The government has ordered for the procurement of 100,000 Covid-19 body bags, in what is described as preparations for a “worst-case” scenario.
The development comes as the country is heading to its peak and looking at a possible increase in the number of deaths from the coronavirus disease outbreak, with the numbers currently showing 16,268 infections and 274 deaths. On Friday, an additional 11 people succumbed to the virus in 24 hours.
In a memo seen by the Sunday Nation from the Ministry of Health to Kenya Medical Supplies Agency, the bags have to be doubled bagged and be made with heavy-duty vinyl Polyvinyl chloride (PVC) plastic bag.
The bag, which is for the adult size, 40 by 90 inches of 0.4 millimeter thickness, must have an envelope zipper and should be preferably white in colour.
When the Sunday Nation contacted Kenya Medical Supplies Agency (Kemsa) chief executive Jonah Manjari Mwangi, he said the agency is waiting for approval from the Health ministry to start the process of procuring the body bags.
“We are waiting for the authority to incur expenditure. Once we have the permission from the Ministry, then we shall procure the bags,” said Dr Mwangi.
World Health Organization (WHO) director-general Tedros Adhanom Ghebreyesus warned that there will be many more “body bags” if countries did not behave asking them to stop politicising the pandemic and focus on containing the pandemic.
“Now is the time for unity, for the international community to work together in solidarity to stop this virus and its shattering consequences. We do not want to record more deaths,” the WHO chief said.
According to a projection released by scientists, the country is likely to lose 620,500 people by next year February if no sufficient measures are taken and the virus hit its peak.
In the worst scenario, the model projects that about two million Kenyans, which translates to 88 per cent of the population will be asymptomatic and about 356,000 people moderately affected by the virus.
On the severe side, 114,470 individuals will need serious attention including the intensive care unit and ventilators during the same period, this is if the measures put in place by the government are relaxed.
“The projections are not fixed and are based on the current measures and how Kenyans are willing to adhere. Behaviour change will determine the change in the modelling as well,” said Prof Omu Anzala, a microbiologist, who was also part of the disease modelling.
Already, some counties have started preparing public graveyards in readiness for an anticipated increase in Covid-19 related deaths as coronavirus infections soar.
In Kisii, Siaya, and Kakamega, leaders have already identified large swathes of land for the same.
The Kakamega governor said his county had identified two parcels of land for mass graves.
In Kisii County, officials from the National Multi-Agency Covid-19 Command Centre visited last week to discuss with the county leadership about their preparedness to deal with fatalities. The team was informed that the county has set aside a 13-acre piece of land at Nyatieko in Kitutu Chache South to be used as a cemetery.
In Siaya, health executive Dorothy Owino said the county had bought sufficient body bags.
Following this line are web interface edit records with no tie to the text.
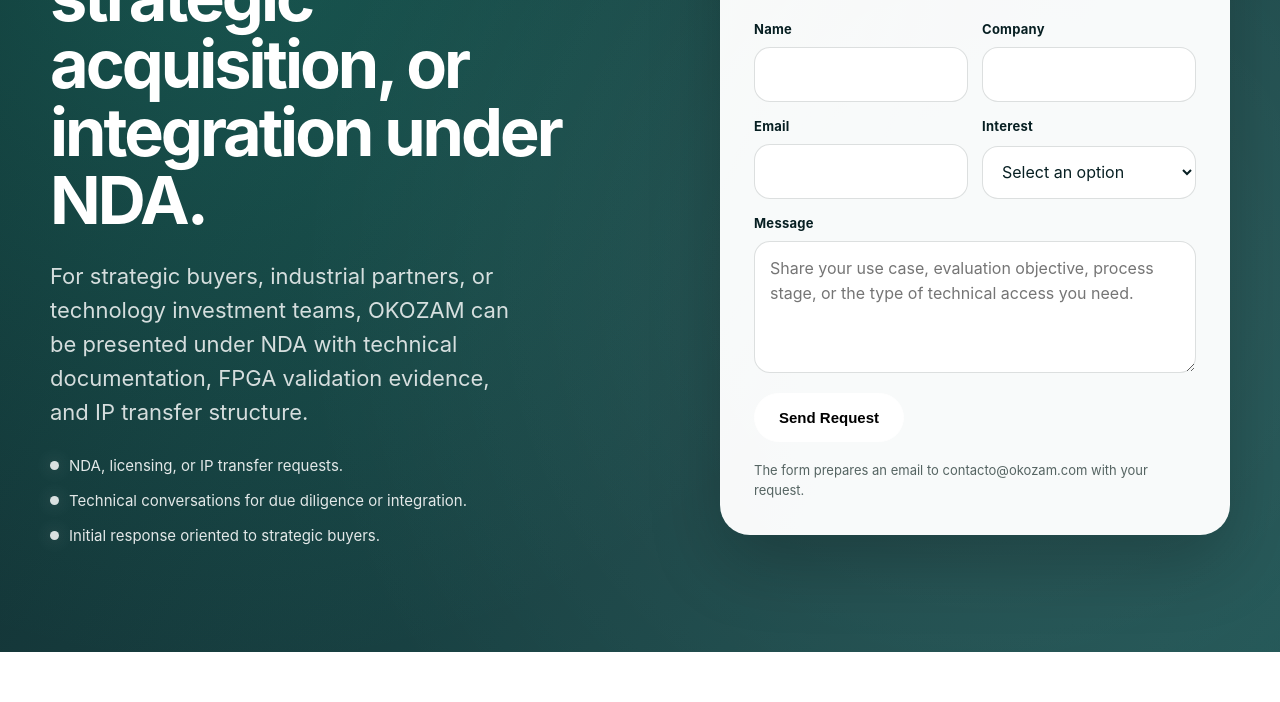
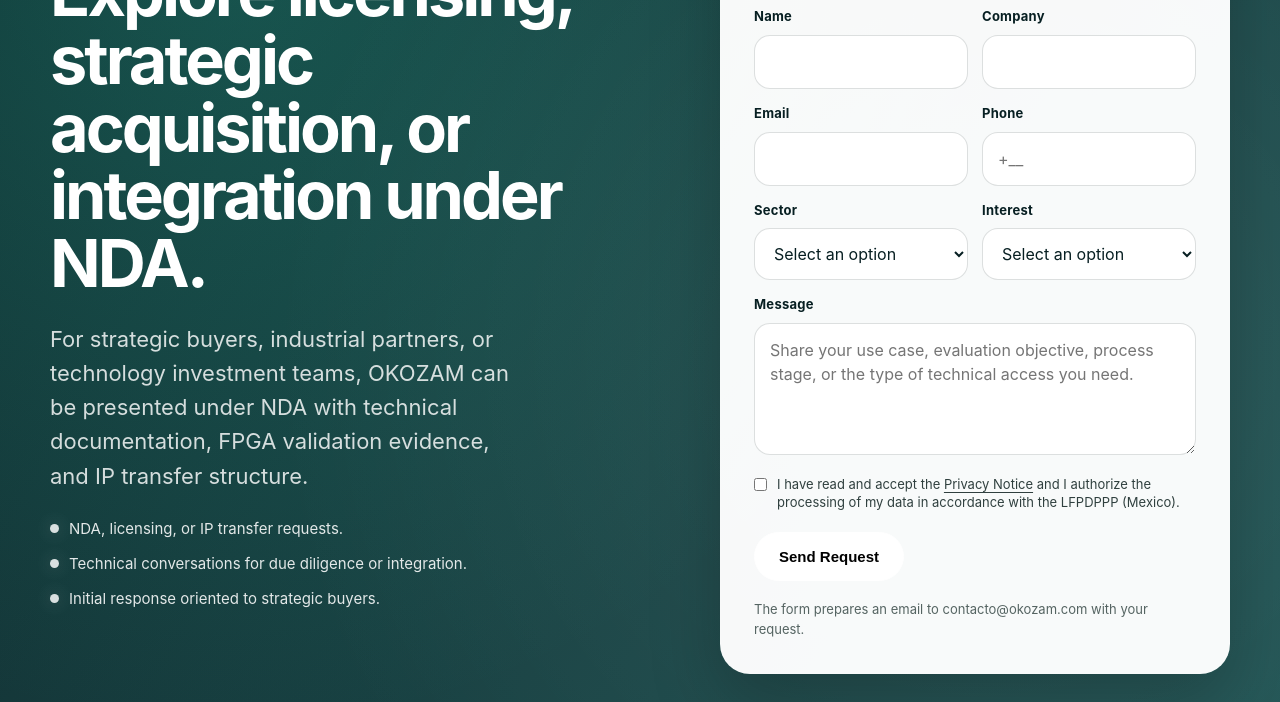
Before and after one commit to rericna226-cell/OKOZAM, a plain HTML site: page indexEN.html in a window 1280 px wide. Shown: the part 10052-10754 px from the top of the page. Drawn offline with Linux system fonts and the light colour scheme.

Commit message:
Initial commit (ORBIT JK)

```diff
--- a/indexEN.html
+++ b/indexEN.html
@@ -1030,6 +1030,25 @@
       font-size: 13px;
       color: #556462;
       margin-top: 4px;
+    }
+
+    .form-consent {
+      display: flex;
+      gap: 10px;
+      align-items: flex-start;
+      font-size: 13px;
+      color: #30403f;
+      line-height: 1.45;
+      margin-top: 6px;
+    }
+
+    .form-consent input {
+      margin-top: 3px;
+    }
+
+    .form-consent a {
+      text-decoration: underline;
+      text-underline-offset: 3px;
     }
 
     .cta .btn-primary {
@@ -1770,6 +1789,34 @@
               </div>
 
               <div class="field">
+                <label for="contact-phone">Phone</label>
+                <input
+                  id="contact-phone"
+                  name="phone"
+                  type="tel"
+                  autocomplete="tel"
+                  placeholder="+__"
+                  required
+                />
+              </div>
+            </div>
+
+            <div class="form-row">
+              <div class="field">
+                <label for="contact-sector">Sector</label>
+                <select id="contact-sector" name="sector" required>
+                  <option value="" selected disabled>Select an option</option>
+                  <option value="hyperscaler">Hyperscaler / Cloud</option>
+                  <option value="fabless">Fabless</option>
+                  <option value="idm">IDM</option>
+                  <option value="foundry">Foundry</option>
+                  <option value="defense">Defense & Research</option>
+                  <option value="investment">Investment / VC</option>
+                  <option value="other">Other</option>
+                </select>
+              </div>
+
+              <div class="field">
                 <label for="contact-interest">Interest</label>
                 <select id="contact-interest" name="interest" required>
                   <option value="" selected disabled>Select an option</option>
@@ -1793,6 +1840,14 @@
               ></textarea>
             </div>
 
+            <div class="form-consent">
+              <input id="contact-privacy" name="privacy" type="checkbox" value="accepted" required />
+              <label for="contact-privacy">
+                I have read and accept the <a href="privacidad-en.html">Privacy Notice</a> and I
+                authorize the processing of my data in accordance with the LFPDPPP (Mexico).
+              </label>
+            </div>
+
             <div class="form-actions">
               <button class="btn btn-primary" type="submit">Send Request</button>
               <span class="form-status" id="contact-status" aria-live="polite"></span>
@@ -1916,8 +1971,9 @@
       var form = document.getElementById("contact-form");
       var status = document.getElementById("contact-status");
       var interestField = document.getElementById("contact-interest");
-
-      if (!form || !interestField) return;
+      var sectorField = document.getElementById("contact-sector");
+
+      if (!form || !interestField || !sectorField) return;
 
       var subjects = {
         nda: "NDA Request - OKOZAM",
@@ -1934,13 +1990,18 @@
         var formData = new FormData(form);
         var selectedOption = interestField.options[interestField.selectedIndex];
         var interestLabel = selectedOption ? selectedOption.text : "";
+        var selectedSector = sectorField.options[sectorField.selectedIndex];
+        var sectorLabel = selectedSector ? selectedSector.text : "";
         var interestValue = formData.get("interest");
         var subject = subjects[interestValue] || "Strategic Inquiry - OKOZAM";
         var body = [
           "Name: " + (formData.get("name") || ""),
           "Company: " + (formData.get("company") || ""),
           "Email: " + (formData.get("email") || ""),
+          "Phone: " + (formData.get("phone") || ""),
+          "Sector: " + sectorLabel,
           "Interest: " + interestLabel,
+          "Privacy Notice: Accepted",
           "",
           "Message:",
           formData.get("message") || ""
```
Also changed, not shown: index.html (+63 -2 lines).
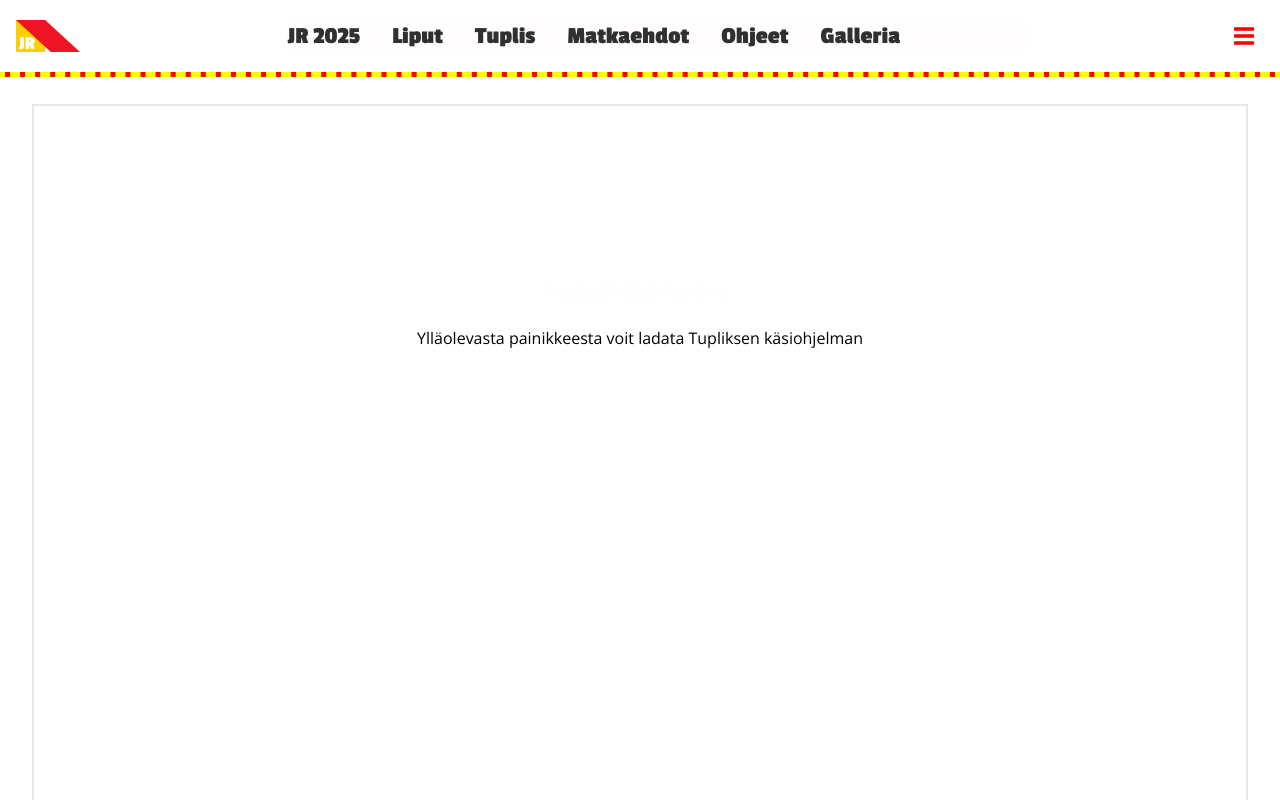
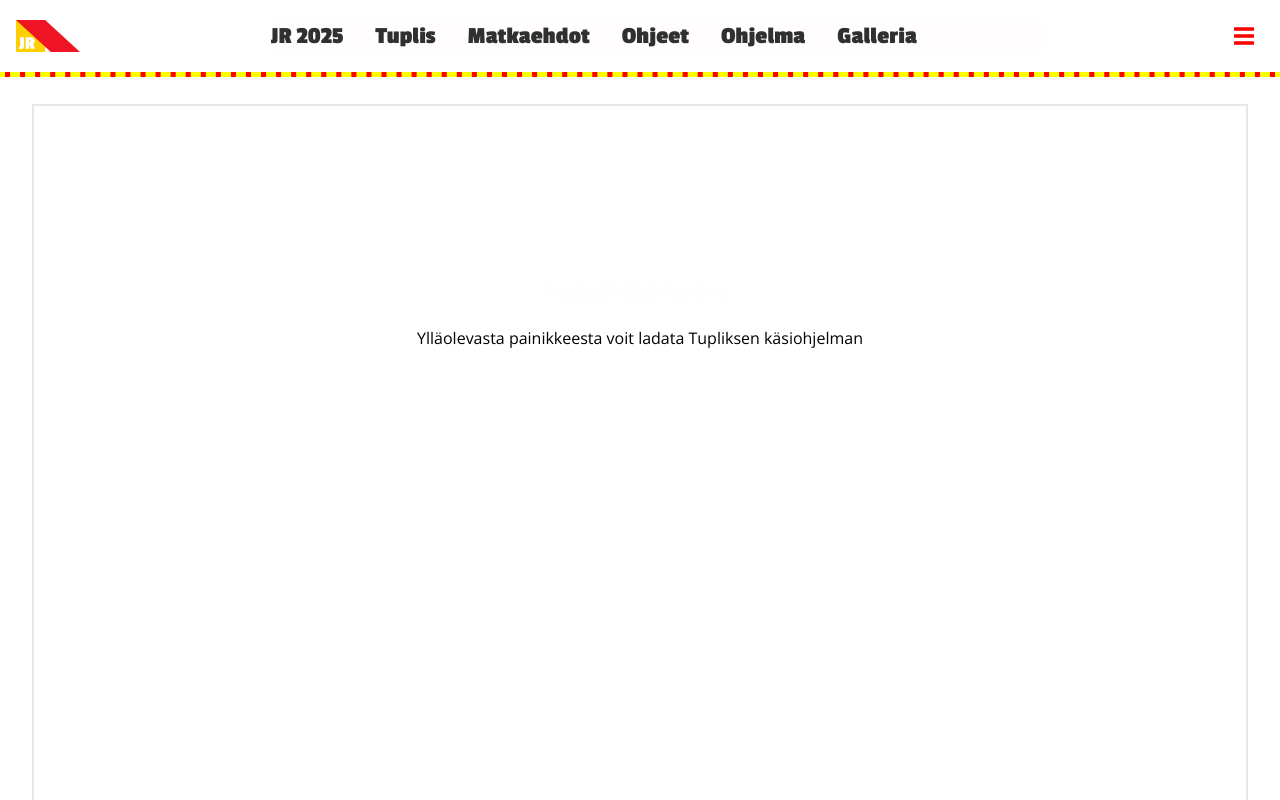
Before and after one commit to jouluristeily/jouluristeily, a Next.js app: page /events in a window 1280 px wide. Shown: the top 800 px of the page. Built offline with nearby package versions, Linux system fonts and the light colour scheme; a web font is replaced by a local one.

Commit message:
update nav

```diff
--- a/src/app/ResponsiveNav.tsx
+++ b/src/app/ResponsiveNav.tsx
@@ -12,11 +12,11 @@ const ResponsiveNav = () => {
 
   const navItems = [
     { href: '/', label: 'JR 2025' },
-    { href: 'https://kide.app/events/0cee2929-7ef9-4c7c-a768-eef5c712dd3b', label: 'Liput' },
+    /* { href: 'https://kide.app/events/0cee2929-7ef9-4c7c-a768-eef5c712dd3b', label: 'Liput' }, */
     { href: '/tuplis', label: 'Tuplis' },
     { href: '/terms', label: 'Matkaehdot' },
     { href: '/guide', label: 'Ohjeet' },
-    // { href: '/events', label: 'Ohjelma' },
+    { href: '/events', label: 'Ohjelma' },
     { href: '/gallery', label: 'Galleria' },
     { href: '/prices', label: 'Hinnasto' },
     { href: '/loimu', label: 'Loimu' },
```
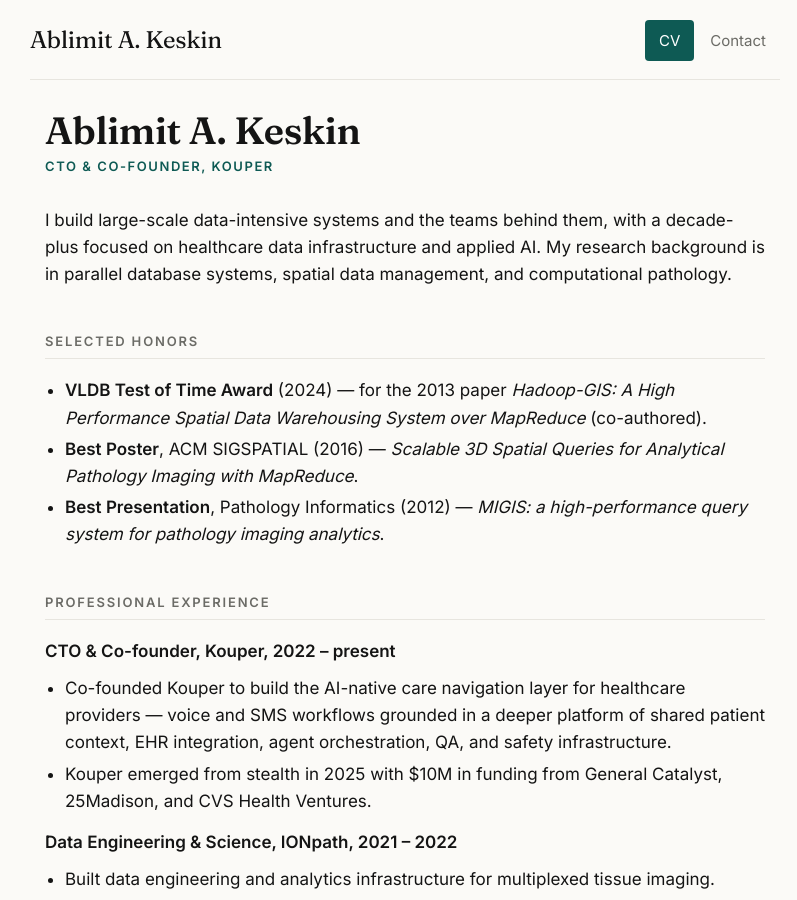
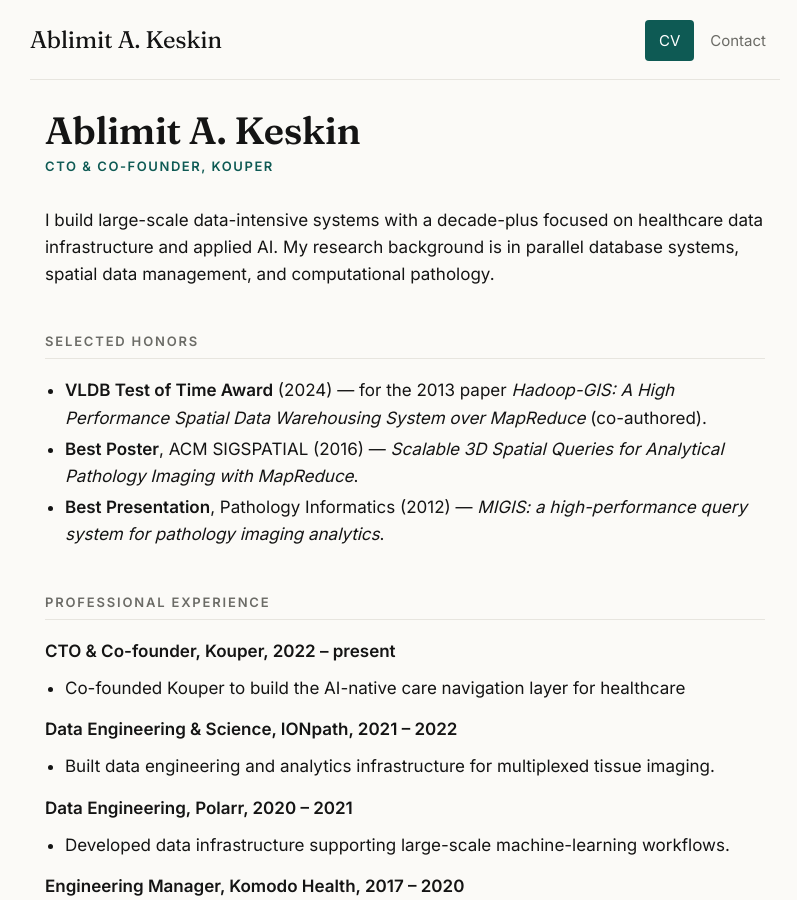
Before and after one commit to ablimit/ablimit.github.io, a Jekyll site: the page built from cv/index.html, in a window 1280 px wide and 900 px high. Shown: the whole window, without its empty margins (235-1032 px from the left). Built offline with Jekyll 4.4.1, drawn with Linux system fonts in a browser that asks for light colours.

Commit message:
minor updates

```diff
--- a/cv/index.html
+++ b/cv/index.html
@@ -9,7 +9,7 @@
 	<h1><span itemprop="name">Ablimit A. Keskin</span></h1>
 	<p class="cv-subtitle"><span itemprop="jobTitle">CTO &amp; Co-founder</span>, <span itemprop="worksFor">Kouper</span></p>
 
-	<p>I build large-scale data-intensive systems and the teams behind them, with a decade-plus focused on healthcare data infrastructure and applied AI. My research background is in parallel database systems, spatial data management, and computational pathology.</p>
+	<p>I build large-scale data-intensive systems with a decade-plus focused on healthcare data infrastructure and applied AI. My research background is in parallel database systems, spatial data management, and computational pathology.</p>
 
 	<h2>Selected Honors</h2>
 	<ul>
@@ -22,8 +22,7 @@
 
 	<p><strong>CTO &amp; Co-founder, Kouper, 2022 &ndash; present</strong></p>
 	<ul>
-		<li>Co-founded Kouper to build the AI-native care navigation layer for healthcare providers — voice and SMS workflows grounded in a deeper platform of shared patient context, EHR integration, agent orchestration, QA, and safety infrastructure.</li>
-		<li>Kouper emerged from stealth in 2025 with $10M in funding from General Catalyst, 25Madison, and CVS Health Ventures.</li>
+		<li>Co-founded Kouper to build the AI-native care navigation layer for healthcare</li>
 	</ul>
 
 	<p><strong>Data Engineering &amp; Science, IONpath, 2021 &ndash; 2022</strong></p>
--- a/index.html
+++ b/index.html
@@ -12,11 +12,11 @@
 	<div itemscope itemtype="http://schema.org/Person" class="col-sm-8">
 		<p class="lead">Hi, I'm <span itemprop="name">Ablimit</span> — <span itemprop="jobTitle">CTO &amp; Co-founder</span> at <span itemprop="worksFor"><a href="https://www.kouperhealth.com">Kouper</a></span>.</p>
 
-		<p>My work has consistently lived at the intersection of <strong>healthcare, data infrastructure, and applied AI</strong>. I did my Ph.D. in Computer Science at <a href="https://www.emory.edu">Emory</a>, working on large-scale database systems and computational pathology for cancer diagnosis and prediction — research later recognized with the <strong>VLDB Test of Time Award</strong>.</p>
+		<p>My work has consistently lived at the intersection of <strong>healthcare, data infrastructure, and applied AI</strong>. I did my Ph.D. in Computer Science at <a href="https://www.cs.emory.edu">Emory University</a>, working on large-scale database systems with implications for spatial computing and computational pathology — research later recognized with the <strong>VLDB Test of Time Award</strong>.</p>
 
-		<p>I've spent the years since translating that foundation into real-world healthcare infrastructure. As an early core technical member at <a href="https://www.komodohealth.com">Komodo Health</a>, I led engineering teams building the longitudinal, patient-level data foundation that powers its product lines today. That work shaped a belief I still hold: in healthcare, the durable companies are built on deep data infrastructure long before they surface as applications.</p>
+                <p>I've spent the years since translating that foundation into real-world healthcare infrastructure. As an early core technical member at <a href="https://www.komodohealth.com">Komodo Health</a>, I led engineering teams building the longitudinal, patient-level data foundation that powers The Healthcare Map.</p>
 
-		<p>At Kouper, my co-founder Salman and I are applying that same foundation-first mindset to the <strong>AI-native care navigation layer</strong> for healthcare providers — starting with voice and SMS workflows, but grounded in a deeper platform: shared patient context, EHR integration, agent orchestration, QA, and safety infrastructure.</p>
+                <p>Currently at <a href="https://www.kouperhealth.com">Kouper Health</a> building the <strong>AI-native care navigation layer</strong> for healthcare providers</p>
 
 		<p class="links">
 			<a href="https://www.linkedin.com/in/ablimit/">LinkedIn</a> &middot;
```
Land executive Adrian Ouma said six acres have been set aside in Sega, four acres in Siaya town while Ugunja, Rarieda, Gem and Bondo sub-counties have one acre each.
The Laikipia County government has bought enough body bags to take care of a rise in deaths, Health executive Lenai Kamario told the Nation on Monday, adding that the burial grounds were adequate.
Health chief administrative Secretary Rashid Aman on Monday said infections are likely to peak late August or early September warning of a difficult period ahead.
The gravity of the pandemic has jolted counties in the wake of the spiralling infections, with attention shifting to the worst scenario in which many lives maybe lost.
Council of Governors chairman Wycliffe Oparanya has sounded a warning about the challenge ahead for counties, expressing fears that the number of deaths may rise.
However, as the numbers increase, a key national government official has revealed to the Sunday Nation that only five counties are ready to handle the surge in the numbers.
This development came after President Uhuru Kenyatta sent his team quality control team to the ground to access counties preparedness.
The five include Kiambu, Machakos, Mombasa Murang’a and Kakamega.
This puts the remaining counties in an awkward state, hoodwinking Kenyans yet they are not implementing the directive by the government.
In the last statement, Mr Oparanya, mentioned that 26 counties were ready with the 300-bed capacity, he relied on the governors to give the numbers.
“The chair has now declared that each governor is going to defend themselves and he is not going to talk on their behalf as far as the bed capacity directive is concerned,” said the official.